By Joe Collins

I first visited Lourdes in May 1954. I was not a pilgrim as such but I went on what could be termed a ‘Busman’s Holiday’.

In March of that year I went to work as a Travel Clerk in the offices of Shannon Travel in Limerick. At that time I was awaiting the results of a CIE examination for Clerical Officers which I had sat three months earlier.

After two weeks at Shannon Travel the manager placed me in charge of the Killaloe Diocesan Pilgrimage to Lourdes which was scheduled to operate in late May. This involved my recording the bookings in a large ledger as they were received, name, address, details of payments received together with hotel selected in Lourdes and the name of the pilgrim with whom one was sharing.

 For an eighteen year old in his first job this was a daunting task but I felt it was an opportunity to gain experience in the real world of business. The manager assured me of his ongoing support.

The bookings came rolling in until they reached the limit of 500 set for the overland section of the pilgrimage. There was also a small number of pilgrims who travelled by air, the manager dealt with these reservations.

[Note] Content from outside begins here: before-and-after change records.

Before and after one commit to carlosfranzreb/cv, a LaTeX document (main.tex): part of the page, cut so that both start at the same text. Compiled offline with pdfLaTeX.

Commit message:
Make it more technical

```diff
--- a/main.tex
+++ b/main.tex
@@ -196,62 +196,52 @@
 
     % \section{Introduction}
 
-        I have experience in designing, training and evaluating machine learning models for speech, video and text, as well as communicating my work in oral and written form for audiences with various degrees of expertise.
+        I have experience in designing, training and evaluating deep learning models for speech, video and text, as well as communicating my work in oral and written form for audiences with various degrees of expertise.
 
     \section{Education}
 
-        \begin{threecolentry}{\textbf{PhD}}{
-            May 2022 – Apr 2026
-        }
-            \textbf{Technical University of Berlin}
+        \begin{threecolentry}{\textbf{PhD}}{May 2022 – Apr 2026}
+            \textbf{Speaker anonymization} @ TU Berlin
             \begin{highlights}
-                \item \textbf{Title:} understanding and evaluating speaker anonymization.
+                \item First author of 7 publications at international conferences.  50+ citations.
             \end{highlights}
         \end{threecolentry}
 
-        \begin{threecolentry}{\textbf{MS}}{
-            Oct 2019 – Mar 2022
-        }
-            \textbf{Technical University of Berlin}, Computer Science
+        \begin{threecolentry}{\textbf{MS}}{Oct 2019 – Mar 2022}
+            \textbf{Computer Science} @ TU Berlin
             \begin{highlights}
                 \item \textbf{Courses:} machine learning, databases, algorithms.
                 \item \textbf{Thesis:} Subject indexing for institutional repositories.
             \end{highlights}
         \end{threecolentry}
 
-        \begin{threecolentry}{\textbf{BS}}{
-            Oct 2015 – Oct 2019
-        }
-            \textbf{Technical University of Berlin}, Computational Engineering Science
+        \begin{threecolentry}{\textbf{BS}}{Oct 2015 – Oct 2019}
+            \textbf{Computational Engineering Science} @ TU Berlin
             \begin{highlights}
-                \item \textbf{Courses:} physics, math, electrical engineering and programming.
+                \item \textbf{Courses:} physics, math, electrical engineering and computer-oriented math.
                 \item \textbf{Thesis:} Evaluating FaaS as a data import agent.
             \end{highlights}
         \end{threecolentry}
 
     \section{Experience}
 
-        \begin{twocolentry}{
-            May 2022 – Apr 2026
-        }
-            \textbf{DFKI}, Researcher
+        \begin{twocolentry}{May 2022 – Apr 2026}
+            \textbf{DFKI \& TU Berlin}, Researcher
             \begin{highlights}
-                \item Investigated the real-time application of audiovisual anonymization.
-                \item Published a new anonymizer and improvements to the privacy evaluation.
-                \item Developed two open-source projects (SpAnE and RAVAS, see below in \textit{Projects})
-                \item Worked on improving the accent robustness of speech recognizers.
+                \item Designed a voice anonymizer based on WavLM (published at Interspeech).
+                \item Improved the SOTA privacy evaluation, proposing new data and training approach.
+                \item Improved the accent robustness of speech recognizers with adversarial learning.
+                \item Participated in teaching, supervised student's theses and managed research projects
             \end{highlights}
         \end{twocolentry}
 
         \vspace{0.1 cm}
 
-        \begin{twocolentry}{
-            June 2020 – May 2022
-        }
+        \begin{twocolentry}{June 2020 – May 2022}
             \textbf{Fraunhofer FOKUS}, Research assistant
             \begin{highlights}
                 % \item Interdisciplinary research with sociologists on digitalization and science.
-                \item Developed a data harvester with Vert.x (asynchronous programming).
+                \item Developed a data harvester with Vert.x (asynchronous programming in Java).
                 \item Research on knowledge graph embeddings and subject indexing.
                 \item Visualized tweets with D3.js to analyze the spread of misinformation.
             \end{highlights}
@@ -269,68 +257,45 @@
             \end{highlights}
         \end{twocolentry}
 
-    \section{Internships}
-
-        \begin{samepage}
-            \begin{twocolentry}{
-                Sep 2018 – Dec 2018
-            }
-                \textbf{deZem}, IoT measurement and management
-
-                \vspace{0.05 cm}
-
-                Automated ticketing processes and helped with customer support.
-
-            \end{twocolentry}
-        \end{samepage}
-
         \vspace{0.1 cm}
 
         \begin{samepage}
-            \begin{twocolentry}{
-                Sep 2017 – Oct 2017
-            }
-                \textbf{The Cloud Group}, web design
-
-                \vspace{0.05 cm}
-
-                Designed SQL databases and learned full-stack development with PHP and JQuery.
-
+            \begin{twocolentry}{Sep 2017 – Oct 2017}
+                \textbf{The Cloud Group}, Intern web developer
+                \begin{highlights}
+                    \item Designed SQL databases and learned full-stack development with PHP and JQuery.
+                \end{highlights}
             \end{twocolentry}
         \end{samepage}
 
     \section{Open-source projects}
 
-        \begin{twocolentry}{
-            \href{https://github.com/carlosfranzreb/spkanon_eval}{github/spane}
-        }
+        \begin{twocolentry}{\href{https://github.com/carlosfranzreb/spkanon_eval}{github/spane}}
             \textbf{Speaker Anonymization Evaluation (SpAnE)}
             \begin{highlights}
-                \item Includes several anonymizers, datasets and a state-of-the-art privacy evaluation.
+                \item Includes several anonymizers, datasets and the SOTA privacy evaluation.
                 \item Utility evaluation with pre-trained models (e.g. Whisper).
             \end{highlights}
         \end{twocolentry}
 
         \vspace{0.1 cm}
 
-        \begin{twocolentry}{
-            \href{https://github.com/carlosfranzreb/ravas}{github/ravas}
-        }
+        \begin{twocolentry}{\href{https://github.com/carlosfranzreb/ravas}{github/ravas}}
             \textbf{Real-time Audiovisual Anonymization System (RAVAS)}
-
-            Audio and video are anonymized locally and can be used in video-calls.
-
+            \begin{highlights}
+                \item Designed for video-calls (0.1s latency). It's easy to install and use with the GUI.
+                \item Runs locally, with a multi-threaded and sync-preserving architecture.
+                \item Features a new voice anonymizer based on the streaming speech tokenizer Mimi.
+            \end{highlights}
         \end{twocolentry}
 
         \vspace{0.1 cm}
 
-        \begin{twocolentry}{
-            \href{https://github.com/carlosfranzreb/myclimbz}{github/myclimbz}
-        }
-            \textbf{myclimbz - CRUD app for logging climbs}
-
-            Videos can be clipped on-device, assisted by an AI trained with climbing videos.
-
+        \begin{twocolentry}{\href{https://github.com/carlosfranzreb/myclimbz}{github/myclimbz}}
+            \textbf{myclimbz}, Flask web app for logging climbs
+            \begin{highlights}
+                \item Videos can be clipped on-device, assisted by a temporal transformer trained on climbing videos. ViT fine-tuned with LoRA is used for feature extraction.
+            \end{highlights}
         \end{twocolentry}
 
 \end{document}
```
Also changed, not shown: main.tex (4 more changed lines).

Two weeks before departure, the manager informed me that I was to travel to Lourdes with the pilgrims on the overland section while he was accompanying the pilgrims travelling by air.

I did not have a passport but with the Shannon Travel connections my passport application was dealt with expeditiously and arrived days before my departure.
Back then, Diocesan pilgrimages to Lourdes tended to have up to 500 pilgrims on the overland section and our itinerary was as follows;
Limerick to Dun Laoghaire Pier by special train.
Dun Laoghaire to Holyhead by mail boat.  
Holyhead to Dover by special British Railways train.
Dover to Calais by mail boat.
Calais to Lourdes via Paris by special French Railways train.
I was in charge of the group from departure from Limerick to arrival in Calais, assisted by group leaders appointed by the organising committee.

On arrival in Calais we were met by a team of three Thomas Cook multi-lingual couriers who travelled with us to Lourdes, remained with us there and returned with us to Calais where we bade them Au Revoir.

The five days in Lourdes were very busy but rewarding. I was on call to deal with difficulties which arose and there were many – from tracing lost property, sorting dietary problems, sourcing medication from pharmacies for those who suffered minor ailments and reuniting lost family members – all without the convenience of a mobile phone.
Spiritual exercises were very inspiring with continuous celebration of Masses at the Grotto, Stations of the Cross on the hillside above the Grotto, total immersion in the baths, candlelight procession in the evening and the blessing of the sick.

It was wonderful to witness the faith of the invalids who had travelled from many countries as they prayed and, on many evenings, joined in hymn singing as they sat in their wheelchairs or lay on their stretchers.

They were caringly looked after by their family members or by one of the many volunteers who travel to Lourdes – some annually – to volunteer their services in support of the sick and infirm.

I found that lack of knowledge of a foreign language did not hinder camaraderie between pilgrims, their common purpose of wanting to visit the site of the apparitions of Our Lady to Bernadette Soubirous and to pray for their various intentions, was an ice-breaker.

On the homeward journey an overnight stopover in Paris afforded an opportunity to visit the Chapel of Our Lady of the Miraculous Medal on the Rue de Bac. It was at this site that Our Lady on three occasions in 1830 appeared to Catherine Laboure, (later to become a canonised saint) a Seminary Sister in the Daughters of Charity to offer the world a medal which we now know as the Miraculous Medal but that’s another story.

I returned to Limerick having gained wonderful experience in dealing with people which stood me in good stead throughout my entire life.